Don’t fall into the trap of thinking these labels define you – Ho Shee Wai
To be sure, those who inquire about work identity are simply trying to piece together social status, in the same way some Asian cultures focus on lineage and the parents’ wealth rather than the occupation, says Ho Shee Wai, a psychologist and director of the Counselling Place in Singapore.
But even as others ask about occupation as a way to figure out your standing, name-dropping your company or accomplishment too early on can create a false sense of self or deeply associate you with a job you’re eager to leave. “Don’t fall into the trap of thinking these labels define you,” she says.
Leaving work behind
In a social setting, creating that multifaceted identity is especially relevant.
Those who only identify themselves through their work can ultimately fall into depression should it go away, while others can more quickly rebound from the loss, according to Susan Krauss Whitbourne, psychology professor at the University of Massachusetts Amherst in the US. Making a point to discuss non-work related topics with friends and family members can help build that necessary barrier between your work and social self, she adds.
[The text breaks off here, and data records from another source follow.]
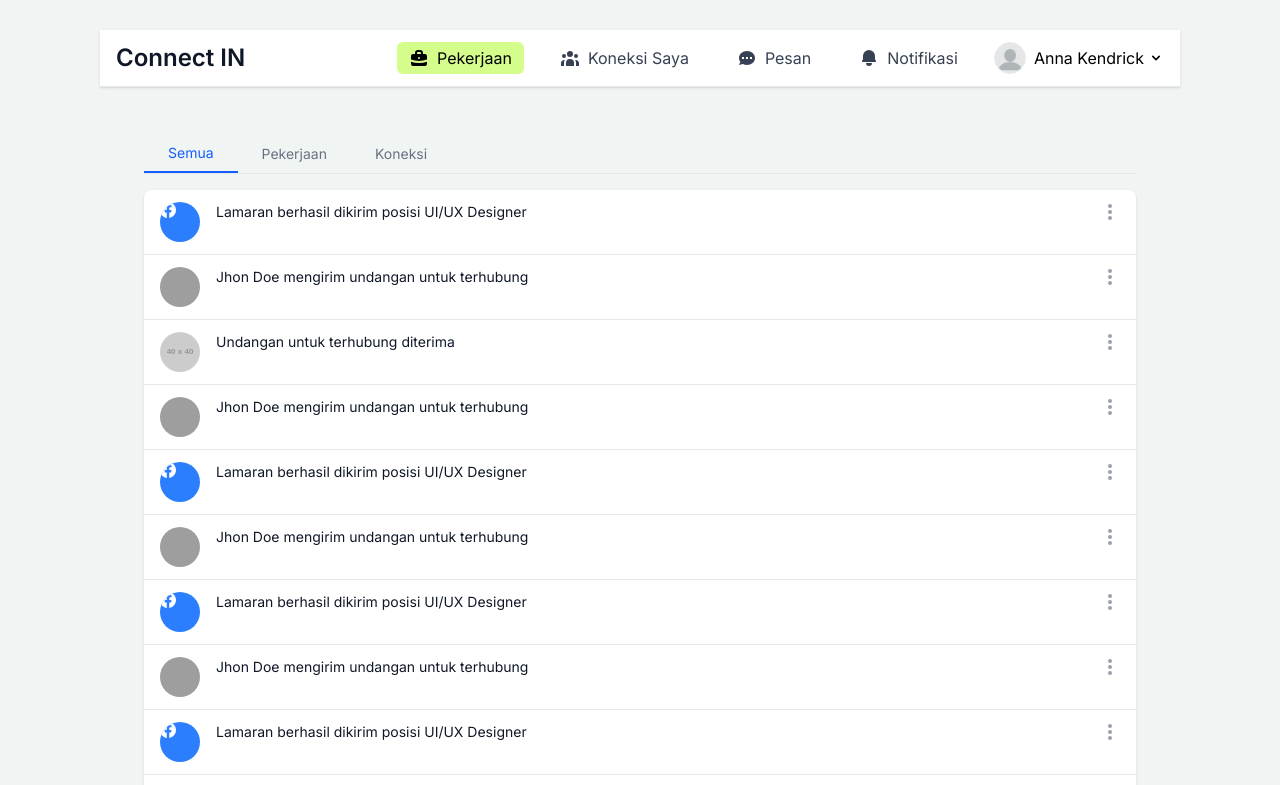
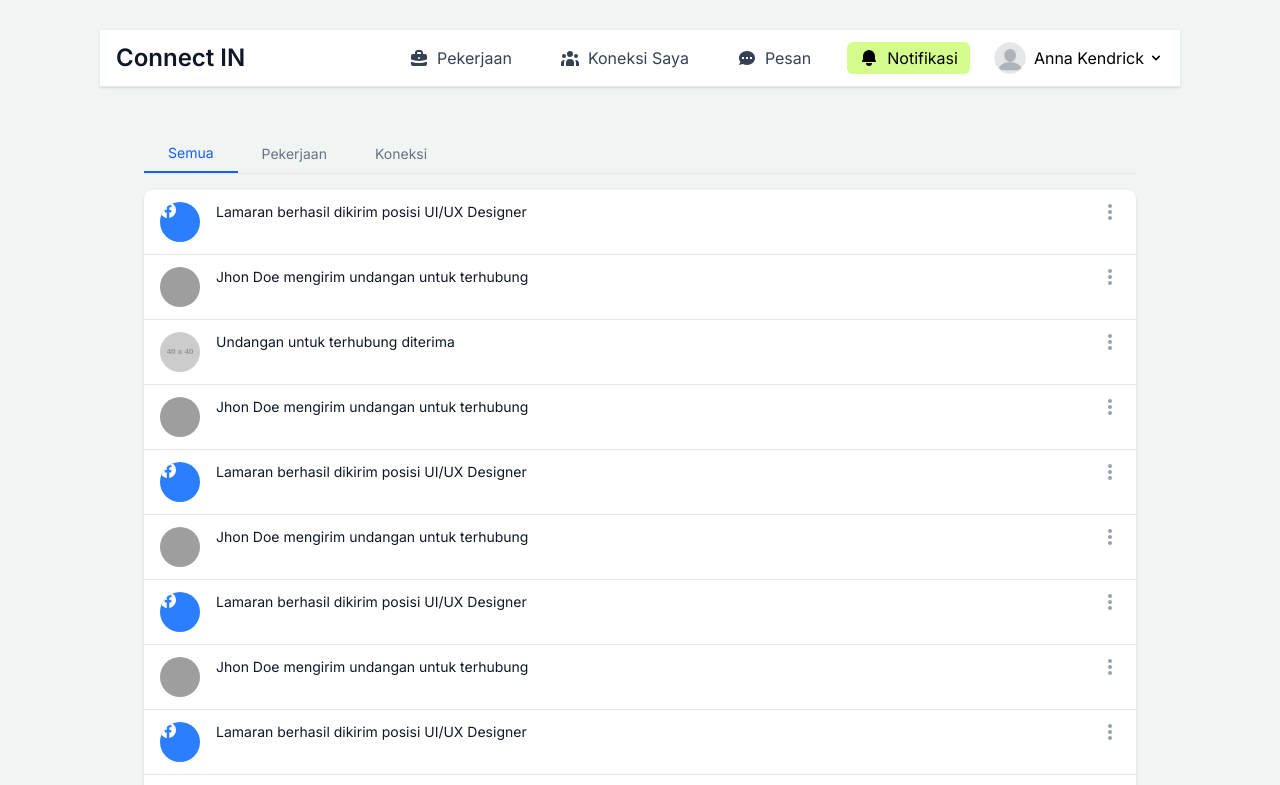
Before and after one commit to jennilaluyan/connect-in, a React (Vite) app: page /notifikasi in a window 1280 px wide. Shown: the top 785 px of the page. Built offline with nearby package versions, Linux system fonts and the light colour scheme; grey boxes are pictures that could not be loaded.

Commit message:
commiting..

```diff
--- a/src/components/connections-page/ConnectionsPage.jsx
+++ b/src/components/connections-page/ConnectionsPage.jsx
@@ -126,7 +126,7 @@ const ConnectionsPage = () => {
 
 
   return (
-    <div id="dashboard" className="min-h-screen bg-gray-100">
+    <div id="connection" className="min-h-screen bg-gray-100">
       {/* Navbar component */}
       <DashboardNavbar />
 
--- a/src/components/dashboard/DashboardNavbar.jsx
+++ b/src/components/dashboard/DashboardNavbar.jsx
@@ -1,4 +1,4 @@
-import React, { useState } from "react";
+import React, { useState, useEffect } from "react";
 import { Link, useLocation, useNavigate } from "react-router-dom";
 import Default from "../../assets/Anonymous.png";
 import { useNavContext } from "/src/components/connections-page/NavContext.jsx";
@@ -8,11 +8,24 @@ import { useNavContext } from "/src/components/connections-page/NavContext.jsx";
  * Handles both desktop and mobile navigation options with smooth transitions
  */
 const DashboardNavbar = () => {
-  const { activeNavItem } = useNavContext();
+  const { activeNavItem, setActiveNavItem } = useNavContext();
   const [isMenuOpen, setIsMenuOpen] = useState(false);
   const [isProfileDropdownOpen, setIsProfileDropdownOpen] = useState(false);
   const location = useLocation();
   const navigate = useNavigate();
+
+  // Use effect to update the active nav item based on the current path
+  useEffect(() => {
+    if (location.pathname === '/dashboard') {
+      setActiveNavItem('Pekerjaan');
+    } else if (location.pathname.includes('/connections-page')) {
+      setActiveNavItem('Koneksi Saya');
+    } else if (location.pathname.includes('/messages-page')) {
+      setActiveNavItem('Pesan');
+    } else if (location.pathname.includes('/notifikasi')) {
+      setActiveNavItem('Notifikasi');
+    }
+  }, [location.pathname, setActiveNavItem]);
 
   const toggleMenu = () => {
     setIsMenuOpen(!isMenuOpen);
--- a/src/components/messages-page/MessagesPage.jsx
+++ b/src/components/messages-page/MessagesPage.jsx
@@ -38,7 +38,7 @@ const MessagesPage = () => {
 
 
 
-    <div id="dashboard" className="min-h-screen bg-gray-100">
+    <div id="connection" className="min-h-screen bg-gray-100">
       <DashboardNavbar />
 
       <div className="container mx-auto px-4 sm:px-6 py-6 sm:py-8">
@@ -54,8 +54,7 @@ const MessagesPage = () => {
                 <div
                   key={contact.name}
                   onClick={() => setSelectedContact(contact.name)}
-                  className={`flex items-start space-x-4 mb-4 cursor-pointer hover:bg-blue-100 p-2 rounded-lg transition ${
-                    selectedContact === contact.name ? "bg-blue-100" : ""
+                  className={`flex items-start space-x-4 mb-4 cursor-pointer hover:bg-blue-100 p-2 rounded-lg transition ${selectedContact === contact.name ? "bg-blue-100" : ""
                     }`}
                 >
                   <img src={contact.image} alt="Avatar" className="rounded-full w-12 h-12" />
@@ -95,8 +94,7 @@ const MessagesPage = () => {
                   {dummyChats[selectedContact]?.map((msg, index) => (
                     <div
                       key={index}
-                      className={`flex ${
-                        msg.from === "me" ? "justify-start" : "justify-end"
+                      className={`flex ${msg.from === "me" ? "justify-start" : "justify-end"
                         }`}
                     >
                       <div className="bg-blue-100 rounded-xl px-4 py-2 max-w-sm shadow-md">
--- a/src/style.css
+++ b/src/style.css
@@ -86,7 +86,9 @@ body {
   #profil,
   #tim-kami,
   #notifikasi,
-  #pekerjaan-saya {
+  #pekerjaan-saya,
+  #message,
+  #connection {
     margin-left: -80px;
     margin-right: -80px;
   }
```
Lines whose indentation alone changed are shown as unchanged.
Those who are happiest with their jobs need to spend even more time disconnecting
But those who are happiest with their jobs need to spend even more time disconnecting.
Workers who enjoy their work for more intrinsic reasons such as appreciating the job and having fun at the office, are more deeply attached to their work identity than those who work simply for money and status, according to research from Krauss Whitbourne.
While having an intrinsic love for your job on a day-to-day basis can help make you happy, it can make separating from your work identity even more complicated, she adds.
Steps to a well-rounded identity
For one, creating a unique brand that focuses on your skills rather than the name of your company or job title can help, says Francois Daumard, an IT executive in San Francisco. When Daumard transitioned from working at buttoned-up Microsoft to the more startup feel of Apple and now to a lesser-known firm, he decided to tell those he met about his role in the IT world without a mention of companies or official job titles.
The transition helped him create a more consistent identity, especially in front of acquaintances who weren’t always aware of his job moves. Instead, he refers to himself as “the channel man,” to emphasize his sales-development background. “For me, my employer has become a secondary question,” he says.
But for most people, the trick is finding hobbies that are truly valued outside of work, says Krauss Whitbourne, who spends several hours per week on crafts and quilting.
“You need to be seeing those hobbies as important and not just a stupid thing you do,” she says. Many employees pursue leisure activities outside of the office, but drop them quickly as duties pile up at work. The key is to prioritise them in a way that encourages them to highlight those activities during an introduction.
Even with a fulfilling career, Hadjibashi says the diversity of her social circle – be it stay-at-home mums, teachers or entrepreneurs – keep her from being recognised solely for her work. With friends, her work isn’t naturally a discussion point because it can sound very technical to those outside of her industry. On the other hand, identifying with who she is outside of work gives her more time to be her most authentic, she adds: “Just spending time with these individuals helps me to switch off.”